…the gap between the wealth of visual experience in contemporary culture and the ability to analyze that observation marks both the opportunity and the need for visual culture as a field of study. Visual culture is concerned with visual events in which information, meaning or pleasure is sought by the consumer in an interface with visual technology…any form of apparatus designed either to be looked at or to enhance natural vision, from oil painting to television and the internet.
Like its fair cousin art history, visual culture ladles importance thickly onto the gift of sight, individual points-of-view, what our eyes tell our brains, and indeed, all things visual. While art history tends to fuss over and cling to its three high-brow darlings—painting, sculpture, and architecture—visual culture is less discriminatory in its choice of company. It includes the fine arts within its burgeoning remit; but the upper echelons of taste and culture find a seat alongside more obscure, less dignified, and downright unscholarly forms of creative output.
Don’t freak out, but it’s everywhere. Printed on your t-shirt and sprinkled atop that shrimp scampi you’re about to post a sweet pic of on Instagram. It’s Botticelli and graffiti. Lady Gaga’s weird cloven-hoof shoes. Pinterest and Pissarro. Scribbles on Post-its, rainbow-dyed poodles, roadside billboards, renaissance fairs, bootlegged movies, political bumper stickers, ancient mosaics, 3D printing, Game of Thrones, gang signs, the Duchess of Cambridge’s hair, CCTV, interior design, Netflix, hashtags, illuminated manuscripts, photojournalism, Grumpy Cat, Gauguin, celebrity backsides breaking the internet, Cubism, street fashion, scathing memes, mom’s growing colony of fairy gardens, fast-food wrappers, man buns, Minecraft, skinny models, the skeletal fragments of MTV’s line-up, medallions of saints, red party cups, cereal box characters, Polaroids rotting in grandma’s attic, white cube spaces. Opera, adult video, stand-up comedy, film noir and the shadow lands crossed during late-night YouTube binges. Items, artworks, events and trends seen or watched on a micro or macro scale, whether imposed or sought out, whether naturally occurring or brought to fruition by human whims, provoke thought in those looking on. What we see affects us daily; it keeps us alive, shocks us, makes us laugh, weep, want to fit in or rebel, forces us to seek answers and second opinions. Consequently, it’s all rather fit for critical analysis.

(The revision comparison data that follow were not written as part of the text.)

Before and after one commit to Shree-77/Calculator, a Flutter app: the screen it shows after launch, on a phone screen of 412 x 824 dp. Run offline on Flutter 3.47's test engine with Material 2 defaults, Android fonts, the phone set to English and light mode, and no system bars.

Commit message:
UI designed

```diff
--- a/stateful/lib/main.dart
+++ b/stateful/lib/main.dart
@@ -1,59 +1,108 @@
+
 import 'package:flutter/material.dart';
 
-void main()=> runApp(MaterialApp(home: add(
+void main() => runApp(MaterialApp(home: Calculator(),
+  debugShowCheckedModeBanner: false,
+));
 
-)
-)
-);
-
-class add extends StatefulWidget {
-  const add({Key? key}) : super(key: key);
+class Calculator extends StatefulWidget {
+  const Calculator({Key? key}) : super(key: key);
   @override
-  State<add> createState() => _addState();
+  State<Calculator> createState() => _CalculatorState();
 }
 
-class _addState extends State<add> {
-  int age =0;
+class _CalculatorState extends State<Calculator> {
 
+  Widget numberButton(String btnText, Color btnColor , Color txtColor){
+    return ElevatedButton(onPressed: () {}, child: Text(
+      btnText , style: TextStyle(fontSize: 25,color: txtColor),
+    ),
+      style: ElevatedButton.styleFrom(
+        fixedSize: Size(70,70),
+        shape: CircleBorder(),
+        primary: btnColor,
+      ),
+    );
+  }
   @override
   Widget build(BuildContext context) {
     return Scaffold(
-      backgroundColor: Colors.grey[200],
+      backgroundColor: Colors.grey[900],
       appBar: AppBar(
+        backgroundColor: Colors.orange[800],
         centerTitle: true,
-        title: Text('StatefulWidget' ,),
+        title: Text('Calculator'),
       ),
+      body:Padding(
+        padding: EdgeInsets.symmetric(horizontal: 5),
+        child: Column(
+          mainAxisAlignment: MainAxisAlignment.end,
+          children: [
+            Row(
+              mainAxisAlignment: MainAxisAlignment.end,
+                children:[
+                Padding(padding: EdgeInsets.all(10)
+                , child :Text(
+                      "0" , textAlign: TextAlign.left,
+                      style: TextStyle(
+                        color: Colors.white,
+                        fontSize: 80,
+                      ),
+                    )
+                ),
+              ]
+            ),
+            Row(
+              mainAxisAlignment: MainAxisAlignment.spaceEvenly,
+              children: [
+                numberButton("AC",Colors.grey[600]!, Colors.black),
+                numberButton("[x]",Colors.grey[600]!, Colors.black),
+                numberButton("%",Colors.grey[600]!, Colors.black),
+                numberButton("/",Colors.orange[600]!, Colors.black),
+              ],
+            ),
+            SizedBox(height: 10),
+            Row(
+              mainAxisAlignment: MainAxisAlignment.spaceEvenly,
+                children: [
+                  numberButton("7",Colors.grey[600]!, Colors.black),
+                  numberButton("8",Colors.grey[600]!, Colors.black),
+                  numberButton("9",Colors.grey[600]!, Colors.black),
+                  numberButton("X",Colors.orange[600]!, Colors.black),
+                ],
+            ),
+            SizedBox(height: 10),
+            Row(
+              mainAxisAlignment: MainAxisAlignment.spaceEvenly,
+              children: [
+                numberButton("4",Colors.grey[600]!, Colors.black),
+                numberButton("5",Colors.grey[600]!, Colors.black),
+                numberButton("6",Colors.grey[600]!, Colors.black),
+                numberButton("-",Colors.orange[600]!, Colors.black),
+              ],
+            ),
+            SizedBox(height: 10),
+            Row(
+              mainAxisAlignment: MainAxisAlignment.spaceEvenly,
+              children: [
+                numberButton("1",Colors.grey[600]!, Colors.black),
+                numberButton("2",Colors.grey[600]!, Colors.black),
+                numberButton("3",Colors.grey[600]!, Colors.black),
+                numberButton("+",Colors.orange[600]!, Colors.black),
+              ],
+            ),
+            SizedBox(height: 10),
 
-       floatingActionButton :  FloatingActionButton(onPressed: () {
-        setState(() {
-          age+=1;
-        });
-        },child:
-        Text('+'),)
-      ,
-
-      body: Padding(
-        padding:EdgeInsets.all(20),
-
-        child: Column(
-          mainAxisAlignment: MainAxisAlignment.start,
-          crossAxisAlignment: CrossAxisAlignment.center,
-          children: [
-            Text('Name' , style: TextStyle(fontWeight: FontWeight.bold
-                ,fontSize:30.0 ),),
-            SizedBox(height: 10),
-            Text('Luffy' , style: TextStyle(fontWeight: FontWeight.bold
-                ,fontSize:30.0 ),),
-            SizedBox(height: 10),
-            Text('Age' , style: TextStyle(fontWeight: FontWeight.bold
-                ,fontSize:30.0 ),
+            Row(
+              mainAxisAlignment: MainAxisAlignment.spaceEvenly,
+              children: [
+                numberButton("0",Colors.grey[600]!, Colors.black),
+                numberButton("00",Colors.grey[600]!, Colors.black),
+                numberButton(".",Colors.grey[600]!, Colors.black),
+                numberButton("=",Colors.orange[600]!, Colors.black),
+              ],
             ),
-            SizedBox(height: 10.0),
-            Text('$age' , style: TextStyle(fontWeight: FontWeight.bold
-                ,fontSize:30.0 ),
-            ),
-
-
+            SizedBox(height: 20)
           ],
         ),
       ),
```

Despite a short history so far, the study of visual culture is growing exponentially. Societies across the globe intertwine more speedily than ever, information abounds, advanced kinds of media are manufactured in rapid-fire and less costly ways, and handheld technology has made many of us into home-spun producers of content. Let the guy who makes conspiracy videos about the moon being fake bear witness to that. There’s a lot to see, a lot to learn. During these image-flooded and unsettled times, the flexible interrogations and open-ended manifesto of visual culture can show us much about the earthlings we are.
Sources: Norma Schulman, Conditions of their Own Making: An Intellectual History of the Centre for Contemporary Cultural Studies at the University of Birmingham//Nicholas Mirzoeff, What is Visual Culture?